I think most neurotypical people would consider working as a cashier to be a job that is not particularly hard to learn (although they certainly wouldn’t be great at it straight away), but difficult in terms of stress and obnoxious customers and managers.

Am I right in saying neurotypical people tend to have less empathy? Sometimes they may underestimate the difficulty in learning the job, even if they had to learn the job not too long ago. They can have a curious “amnesia” about the difficulties they had.

I had a few retail jobs. I was decent enough at unpacking boxes, stocking shelves and that kind of thing. I got on well with the more laid back customers. Being a cashier though? I was probably in the top ten worst cashiers in human history.

One suggestion would be to ask yourself, can you live with it if the girl training you thinks you’re not very smart, for now (I don’t think you’re not smart, I’m just asking can you live with the possibility of one person thinking of you that way. I’m also not saying that she thinks of you that way either)? Maybe you could keep pen and paper handy when she’s giving you instructions, ask her to slow down and things like that.

Also when you’re not working, you could spend a little time thinking about what you recently learned on the job, and also write it down if you can.

It’s curious that training tends to be so bad in these retail jobs.. And that the managers are often so rubbish (okay, I know it’s because they have managers above them breathing down their necks or whatever)..

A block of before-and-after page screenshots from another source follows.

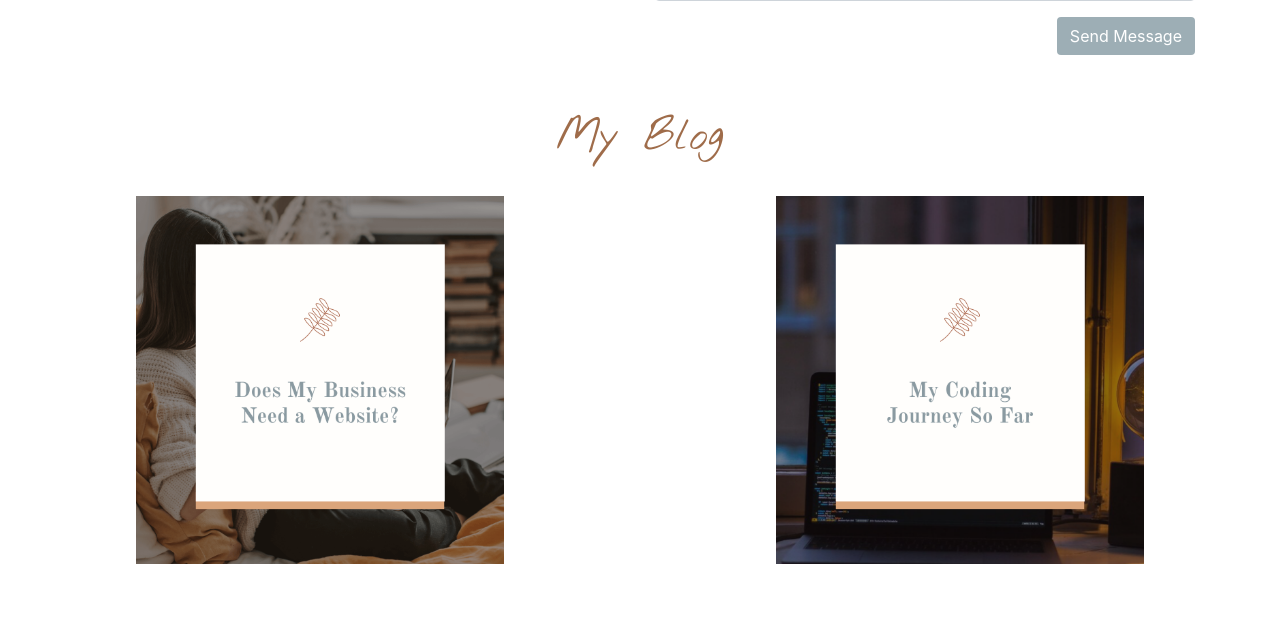
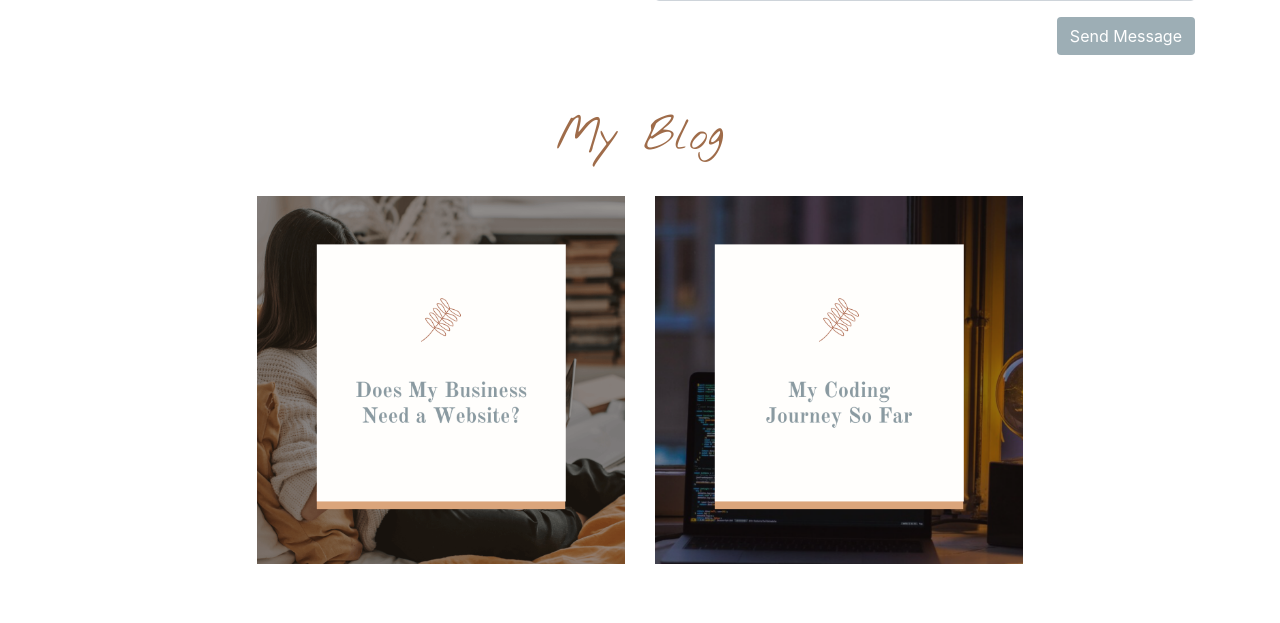
Before and after one commit to JazzSteve/My-Site, a PHP site: page / in a window 1280 px wide. Shown: the part 2601-3224 px from the top of the page. Run offline with PHP 8.4, Linux system fonts and the light colour scheme; some libraries are stand-ins or nearby versions.

Commit message:
updated positioning of blogs

```diff
--- a/index.html
+++ b/index.html
@@ -196,12 +196,12 @@
                 <div class="col-12 blog-header mb-4">
                     <h2 class="text-center">My Blog</h2>
                 </div>
-                <div class="col-md-12 col-lg-6 blogs">
+                <div class="col-md-12 col-lg-6 blogs blog1">
                     <a href="https://www.jazzstevensonblog.com/2021-03-12-does-my-business-need-a-website/" target="_blank">
                         <img src="blog1.png" class="img-fluid">
                     </a>
                 </div>
-                <div class="col-md-12 col-lg-6 blogs">
+                <div class="col-md-12 col-lg-6 blogs blog2">
                     <a href="https://www.jazzstevensonblog.com/2021-04-23-my-coding-journey-so-far/" target="_blank">
                         <img src="blog2.png" class="img-fluid">
                     </a>
--- a/mysite.css
+++ b/mysite.css
@@ -282,7 +282,6 @@ h2 {
     transform: scale(0.9);
 }
 
-
 /*FOOTER*/
 .site-footer {
     background-color: #66442e;
@@ -449,3 +448,13 @@ h2 {
         font-size: 23px;
     }
 }
+
+@media(min-width: 992px) {
+    .blog1 {
+        text-align: end;
+    }
+
+    .blog2 {
+        text-align: start;
+    }
+}
```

Anyway, I’m sure you can be a good cashier, you may just need to learn things your own way. As an ADHDer, you probably have more creativity than most. You can probably come up with good ideas to help you. I see there are videos about working as a cashier on YouTube, but I haven’t watched them so I can’t vouch for their quality.